▽

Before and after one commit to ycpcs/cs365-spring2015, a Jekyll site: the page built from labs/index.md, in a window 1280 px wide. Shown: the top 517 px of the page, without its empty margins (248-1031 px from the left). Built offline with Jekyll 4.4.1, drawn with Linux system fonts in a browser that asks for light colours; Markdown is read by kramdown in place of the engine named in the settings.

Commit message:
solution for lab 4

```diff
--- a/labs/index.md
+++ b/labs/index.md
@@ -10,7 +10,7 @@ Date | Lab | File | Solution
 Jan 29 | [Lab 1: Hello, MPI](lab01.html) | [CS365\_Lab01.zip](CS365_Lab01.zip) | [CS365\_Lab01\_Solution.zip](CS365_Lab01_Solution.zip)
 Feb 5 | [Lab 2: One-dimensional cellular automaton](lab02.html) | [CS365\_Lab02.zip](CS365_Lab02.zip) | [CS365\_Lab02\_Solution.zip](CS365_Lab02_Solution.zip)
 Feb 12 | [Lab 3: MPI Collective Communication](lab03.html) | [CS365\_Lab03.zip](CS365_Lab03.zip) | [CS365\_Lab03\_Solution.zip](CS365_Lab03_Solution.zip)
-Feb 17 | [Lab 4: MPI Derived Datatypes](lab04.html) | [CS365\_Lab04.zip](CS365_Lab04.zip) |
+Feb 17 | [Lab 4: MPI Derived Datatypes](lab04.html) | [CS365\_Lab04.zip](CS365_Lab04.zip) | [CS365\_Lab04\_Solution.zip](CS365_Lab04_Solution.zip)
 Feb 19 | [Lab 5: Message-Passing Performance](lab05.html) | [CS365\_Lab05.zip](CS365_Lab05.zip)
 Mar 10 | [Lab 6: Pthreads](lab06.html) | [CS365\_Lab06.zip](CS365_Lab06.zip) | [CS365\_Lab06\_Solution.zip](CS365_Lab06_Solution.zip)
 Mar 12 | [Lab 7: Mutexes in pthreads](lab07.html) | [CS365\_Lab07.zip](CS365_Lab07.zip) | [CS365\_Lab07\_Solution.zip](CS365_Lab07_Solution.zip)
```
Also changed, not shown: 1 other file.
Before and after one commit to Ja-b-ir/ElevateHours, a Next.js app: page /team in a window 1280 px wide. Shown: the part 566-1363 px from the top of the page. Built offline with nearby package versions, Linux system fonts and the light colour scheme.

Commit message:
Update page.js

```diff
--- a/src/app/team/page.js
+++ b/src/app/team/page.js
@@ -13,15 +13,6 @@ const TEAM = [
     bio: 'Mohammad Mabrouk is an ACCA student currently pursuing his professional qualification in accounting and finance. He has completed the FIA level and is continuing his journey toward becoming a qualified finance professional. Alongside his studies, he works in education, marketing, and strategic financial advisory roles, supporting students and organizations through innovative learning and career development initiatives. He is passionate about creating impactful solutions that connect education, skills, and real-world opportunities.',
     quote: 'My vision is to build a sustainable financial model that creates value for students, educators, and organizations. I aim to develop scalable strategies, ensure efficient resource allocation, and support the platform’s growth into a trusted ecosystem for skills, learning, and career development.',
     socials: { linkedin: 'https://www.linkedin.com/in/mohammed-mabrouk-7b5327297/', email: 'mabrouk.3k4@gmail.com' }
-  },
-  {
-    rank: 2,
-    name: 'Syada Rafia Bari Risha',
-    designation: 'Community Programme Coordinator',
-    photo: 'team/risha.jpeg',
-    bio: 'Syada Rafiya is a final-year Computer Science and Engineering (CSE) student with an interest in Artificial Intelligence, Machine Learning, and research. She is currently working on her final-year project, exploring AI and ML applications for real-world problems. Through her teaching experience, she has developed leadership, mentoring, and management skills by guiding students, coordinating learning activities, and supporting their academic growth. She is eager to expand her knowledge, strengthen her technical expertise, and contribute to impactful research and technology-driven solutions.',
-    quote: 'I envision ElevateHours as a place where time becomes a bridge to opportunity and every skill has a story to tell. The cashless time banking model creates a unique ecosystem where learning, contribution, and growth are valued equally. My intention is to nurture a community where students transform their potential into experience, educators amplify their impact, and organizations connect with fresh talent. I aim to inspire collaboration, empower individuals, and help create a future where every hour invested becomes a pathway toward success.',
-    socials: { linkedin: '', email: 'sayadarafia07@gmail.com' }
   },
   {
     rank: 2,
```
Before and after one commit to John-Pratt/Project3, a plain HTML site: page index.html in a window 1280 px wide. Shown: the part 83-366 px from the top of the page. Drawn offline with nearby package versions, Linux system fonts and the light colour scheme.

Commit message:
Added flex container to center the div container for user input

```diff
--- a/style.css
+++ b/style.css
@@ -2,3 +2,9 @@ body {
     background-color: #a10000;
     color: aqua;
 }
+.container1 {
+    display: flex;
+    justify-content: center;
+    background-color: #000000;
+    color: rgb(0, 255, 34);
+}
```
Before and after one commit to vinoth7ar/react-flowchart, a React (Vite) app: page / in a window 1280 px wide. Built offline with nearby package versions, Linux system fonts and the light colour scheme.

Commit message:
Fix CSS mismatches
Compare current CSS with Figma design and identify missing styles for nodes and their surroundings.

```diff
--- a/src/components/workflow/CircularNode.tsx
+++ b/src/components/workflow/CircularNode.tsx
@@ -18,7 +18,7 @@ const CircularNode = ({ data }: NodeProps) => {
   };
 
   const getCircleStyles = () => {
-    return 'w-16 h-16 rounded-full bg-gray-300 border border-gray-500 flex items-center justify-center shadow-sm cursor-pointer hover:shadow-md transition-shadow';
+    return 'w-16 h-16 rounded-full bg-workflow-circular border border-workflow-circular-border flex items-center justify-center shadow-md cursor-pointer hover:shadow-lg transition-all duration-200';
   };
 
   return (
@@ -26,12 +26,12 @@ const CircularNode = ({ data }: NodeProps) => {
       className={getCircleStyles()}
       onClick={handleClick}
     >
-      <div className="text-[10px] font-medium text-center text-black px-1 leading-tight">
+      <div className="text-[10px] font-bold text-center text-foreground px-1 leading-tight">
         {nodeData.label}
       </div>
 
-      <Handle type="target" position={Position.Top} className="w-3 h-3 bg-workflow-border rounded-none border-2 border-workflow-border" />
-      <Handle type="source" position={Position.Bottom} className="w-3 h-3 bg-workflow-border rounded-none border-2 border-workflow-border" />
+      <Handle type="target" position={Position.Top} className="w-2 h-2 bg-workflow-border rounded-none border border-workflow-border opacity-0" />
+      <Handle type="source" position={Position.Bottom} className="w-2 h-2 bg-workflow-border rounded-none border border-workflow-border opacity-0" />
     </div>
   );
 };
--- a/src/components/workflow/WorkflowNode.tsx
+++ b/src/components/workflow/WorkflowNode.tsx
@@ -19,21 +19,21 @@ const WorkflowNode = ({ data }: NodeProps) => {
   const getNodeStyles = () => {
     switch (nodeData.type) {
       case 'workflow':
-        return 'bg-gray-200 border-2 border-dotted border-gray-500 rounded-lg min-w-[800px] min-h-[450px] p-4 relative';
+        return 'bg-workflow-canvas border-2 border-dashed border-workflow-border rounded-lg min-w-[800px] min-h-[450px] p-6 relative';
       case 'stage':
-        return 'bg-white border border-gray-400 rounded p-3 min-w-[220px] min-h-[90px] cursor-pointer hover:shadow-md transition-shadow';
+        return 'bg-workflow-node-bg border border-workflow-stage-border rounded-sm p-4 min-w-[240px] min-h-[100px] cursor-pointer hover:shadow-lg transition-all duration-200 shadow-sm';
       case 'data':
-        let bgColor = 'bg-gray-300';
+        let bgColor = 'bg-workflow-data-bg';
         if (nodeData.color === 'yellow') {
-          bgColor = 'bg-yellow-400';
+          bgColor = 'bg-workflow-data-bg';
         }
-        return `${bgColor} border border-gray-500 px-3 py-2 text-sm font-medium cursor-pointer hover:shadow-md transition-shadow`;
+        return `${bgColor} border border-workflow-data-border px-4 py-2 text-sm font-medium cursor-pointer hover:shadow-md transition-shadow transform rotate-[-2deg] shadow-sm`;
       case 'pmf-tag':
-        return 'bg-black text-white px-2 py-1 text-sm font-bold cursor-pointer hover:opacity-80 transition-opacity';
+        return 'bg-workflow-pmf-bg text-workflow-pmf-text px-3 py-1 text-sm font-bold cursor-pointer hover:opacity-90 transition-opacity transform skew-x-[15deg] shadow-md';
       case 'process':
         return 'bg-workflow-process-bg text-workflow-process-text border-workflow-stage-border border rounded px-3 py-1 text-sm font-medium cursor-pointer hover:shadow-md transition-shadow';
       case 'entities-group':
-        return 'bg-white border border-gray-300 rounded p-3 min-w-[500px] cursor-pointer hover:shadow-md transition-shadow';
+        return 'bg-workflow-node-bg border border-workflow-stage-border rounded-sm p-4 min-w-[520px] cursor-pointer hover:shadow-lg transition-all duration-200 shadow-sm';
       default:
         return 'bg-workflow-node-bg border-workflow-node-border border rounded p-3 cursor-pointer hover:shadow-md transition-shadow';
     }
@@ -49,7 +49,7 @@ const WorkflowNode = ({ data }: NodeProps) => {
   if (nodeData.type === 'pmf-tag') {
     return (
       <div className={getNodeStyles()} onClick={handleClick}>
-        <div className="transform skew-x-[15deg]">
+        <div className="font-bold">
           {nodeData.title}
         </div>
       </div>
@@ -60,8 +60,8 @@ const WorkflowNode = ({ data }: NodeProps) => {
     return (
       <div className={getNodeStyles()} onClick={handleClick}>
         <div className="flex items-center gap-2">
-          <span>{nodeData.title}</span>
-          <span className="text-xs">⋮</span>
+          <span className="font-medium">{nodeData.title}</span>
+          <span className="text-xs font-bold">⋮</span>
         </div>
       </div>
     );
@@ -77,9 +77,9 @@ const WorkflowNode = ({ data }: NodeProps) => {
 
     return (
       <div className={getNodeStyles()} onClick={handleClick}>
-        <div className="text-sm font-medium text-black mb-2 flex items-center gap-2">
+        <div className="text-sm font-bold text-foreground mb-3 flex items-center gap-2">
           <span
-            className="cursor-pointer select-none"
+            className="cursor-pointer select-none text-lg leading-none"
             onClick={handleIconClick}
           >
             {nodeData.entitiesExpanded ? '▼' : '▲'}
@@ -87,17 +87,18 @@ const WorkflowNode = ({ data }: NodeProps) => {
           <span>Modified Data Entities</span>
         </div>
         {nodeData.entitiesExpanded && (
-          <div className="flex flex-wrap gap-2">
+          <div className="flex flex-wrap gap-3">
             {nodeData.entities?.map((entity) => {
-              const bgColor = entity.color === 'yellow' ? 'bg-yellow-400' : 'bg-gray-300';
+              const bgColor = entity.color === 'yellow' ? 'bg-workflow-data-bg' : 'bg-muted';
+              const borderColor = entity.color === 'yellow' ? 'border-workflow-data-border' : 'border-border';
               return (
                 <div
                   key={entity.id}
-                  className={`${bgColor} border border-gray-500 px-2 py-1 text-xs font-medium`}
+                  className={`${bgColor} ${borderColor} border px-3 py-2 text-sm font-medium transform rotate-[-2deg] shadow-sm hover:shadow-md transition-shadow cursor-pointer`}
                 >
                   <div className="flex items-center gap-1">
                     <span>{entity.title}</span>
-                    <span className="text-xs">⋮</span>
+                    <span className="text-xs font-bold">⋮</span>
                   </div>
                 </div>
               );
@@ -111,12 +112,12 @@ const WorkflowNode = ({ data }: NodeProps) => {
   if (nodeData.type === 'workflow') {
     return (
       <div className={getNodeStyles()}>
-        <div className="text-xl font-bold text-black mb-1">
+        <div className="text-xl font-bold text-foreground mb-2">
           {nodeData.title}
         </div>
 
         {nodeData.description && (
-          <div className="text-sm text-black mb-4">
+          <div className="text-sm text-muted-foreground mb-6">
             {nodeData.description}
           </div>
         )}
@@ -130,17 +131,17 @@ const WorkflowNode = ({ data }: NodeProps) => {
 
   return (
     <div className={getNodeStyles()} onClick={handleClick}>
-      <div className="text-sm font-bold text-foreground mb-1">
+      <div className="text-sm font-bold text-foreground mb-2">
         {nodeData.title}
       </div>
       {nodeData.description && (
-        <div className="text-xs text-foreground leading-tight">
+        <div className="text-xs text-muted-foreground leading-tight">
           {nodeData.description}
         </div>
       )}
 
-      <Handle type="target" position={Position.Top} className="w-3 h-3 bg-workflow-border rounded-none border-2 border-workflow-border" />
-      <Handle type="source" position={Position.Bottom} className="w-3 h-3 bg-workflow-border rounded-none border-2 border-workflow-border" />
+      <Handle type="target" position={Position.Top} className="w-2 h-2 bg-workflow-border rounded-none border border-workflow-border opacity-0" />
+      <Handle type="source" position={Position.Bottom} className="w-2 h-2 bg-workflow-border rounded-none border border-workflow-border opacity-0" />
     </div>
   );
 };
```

△

- EXERCISE DESCRIPTION -
Exactly how many lines of the listing hold the word "tight"? State only the number.

- ANSWER -
4